Nevada's had a taste of train controversy, but California's already approved bonds for high-speed bullet trains in the southern part of the state. According to a new report, though, riding the train is going to cost customers a lot more.
Those hoping to ride the state's high-speed train next decade will have to dig much deeper into their wallets than officials originally thought, a harsh reality that will chase away millions of passengers, according to an updated business plan released Monday.As Nevada considers a couple of train options, we should heed the warning of California's boondoggle in the making, and remember that the government has no business subsidizing any business.
The average ticket on the bullet train from San Francisco to Los Angeles is now estimated to cost about $105, or 83 percent of comparable airfare. Last year, the state said prices would be set at 50 percent of comparable airfare and predicted a ticket from San Francisco to Los Angeles would cost $55.
As a result of the higher fares, state officials now think the service will attract 41 million annual riders by 2035, down from last year's prediction of 55 million passengers by 2030.
Finally, the cost of the project - recently pegged at $33.6 billion in 2008 dollars - is now estimated at $42.6 billion in time-of-construction dollars.
The gloomy forecasts are included in the California High-Speed Rail Authority's updated business plan, which the state Legislature required the authority to submit by today.
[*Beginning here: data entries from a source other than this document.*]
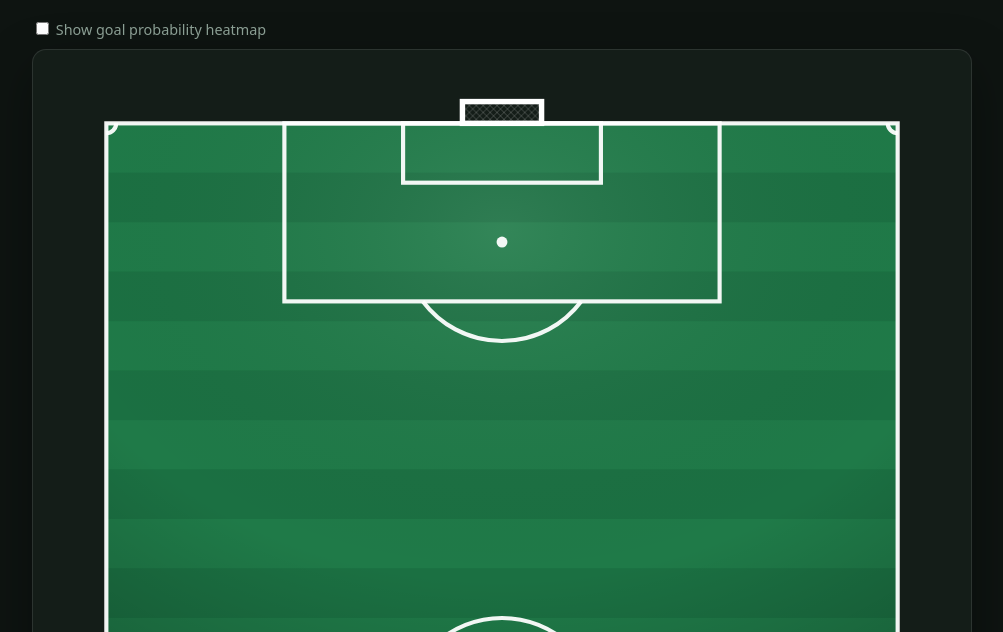
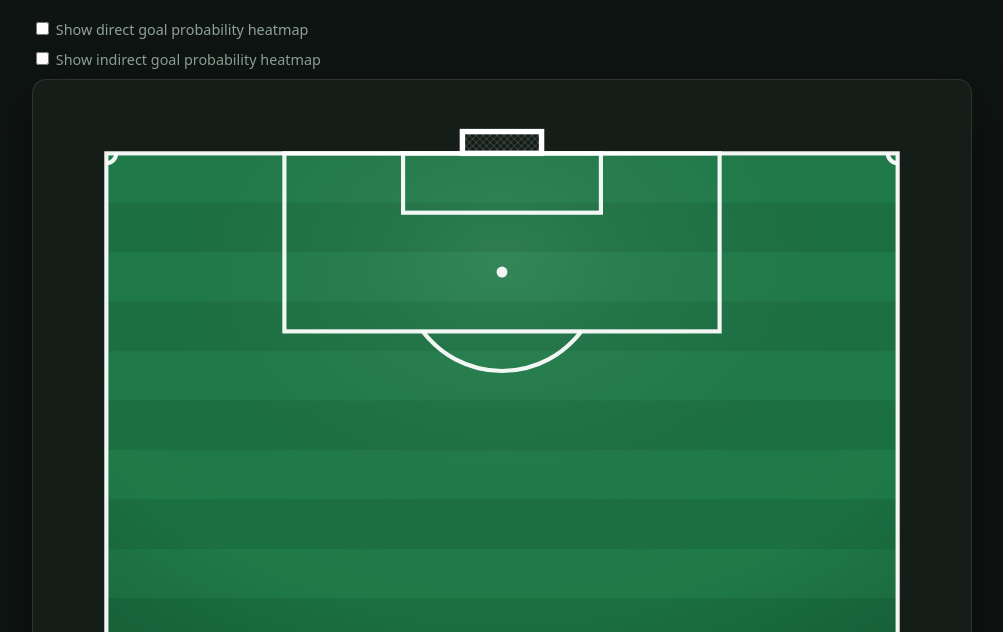
Before and after one commit to heatherlarange/DS2500-Project, a plain HTML site: page freekick_map.html in a window 1280 px wide. Shown: the part 168-800 px from the top of the page, without its empty margins (138-1141 px from the left). Drawn offline with Linux system fonts and the light colour scheme.

Commit message:
heatmaps

```diff
--- a/freekick_map.html
+++ b/freekick_map.html
@@ -173,18 +173,23 @@ function handleClick(e){const pt=svg.createSVGPoint();pt.x=e.clientX;pt.y=e.clie
 svg.addEventListener("click",handleClick);
 document.querySelector(".tile__close").addEventListener("click",()=>{tile.hidden=true;markerLayer.replaceChildren();});
 
-// add heatmap
-(function setupHeatmapOverlay() {
+// add heatmaps
+
+function addHeatmapToggle({ src, label: labelText, imgId, toggleId }) {
   const pitchSvg = document.getElementById("pitch");
-  const wrapper = document.createElement("div");
-  wrapper.style.position = "relative";
 
-  pitchSvg.parentNode.insertBefore(wrapper, pitchSvg);
-  wrapper.appendChild(pitchSvg);
+  let wrapper = pitchSvg.parentNode;
+  if (!wrapper.classList.contains("pitch-wrapper")) {
+    wrapper = document.createElement("div");
+    wrapper.className = "pitch-wrapper";
+    wrapper.style.position = "relative";
+    pitchSvg.parentNode.insertBefore(wrapper, pitchSvg);
+    wrapper.appendChild(pitchSvg);
+  }
 
   const heatmapImg = document.createElement("img");
-  heatmapImg.id = "heatmapImg";
-  heatmapImg.src = "heatmap_overlay.png";
+  heatmapImg.id = imgId;
+  heatmapImg.src = src;
   Object.assign(heatmapImg.style, {
     position: "absolute",
     pointerEvents: "none",
@@ -198,13 +203,28 @@ document.querySelector(".tile__close").addEventListener("click",()=>{tile.hidden
 
   const label = document.createElement("label");
   label.style.cssText = "color:var(--text-muted); font-size:.9rem; display:block; margin-bottom:10px;";
-  label.innerHTML = `<input type="checkbox" id="heatmapToggle"> Show goal probability heatmap`;
+  label.innerHTML = `<input type="checkbox" id="${toggleId}"> ${labelText}`;
   document.querySelector(".stage").parentNode.insertBefore(label, document.querySelector(".stage"));
 
-  document.getElementById("heatmapToggle").addEventListener("change", (e) => {
+  document.getElementById(toggleId).addEventListener("change", (e) => {
     heatmapImg.style.display = e.target.checked ? "block" : "none";
   });
-})();
+}
+
+addHeatmapToggle({
+  src: "heatmap_overlay.png",
+  label: "Show direct goal probability heatmap",
+  imgId: "heatmapImgDirect",
+  toggleId: "heatmapToggleDirect"
+});
+
+addHeatmapToggle({
+  src: "heatmap_overlay_in.png",
+  label: "Show indirect goal probability heatmap",
+  imgId: "heatmapImgIndirect",
+  toggleId: "heatmapToggleIndirect"
+});
+
 drawPitch();
 </script>
 </body>
```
The authority last produced a business plan in 2008. State officials had used what turned out to be optimistic ridership and ticket price forecasts in presenting a $9.9 billion bond measure called Proposition 1A, which voters approved in November 2008.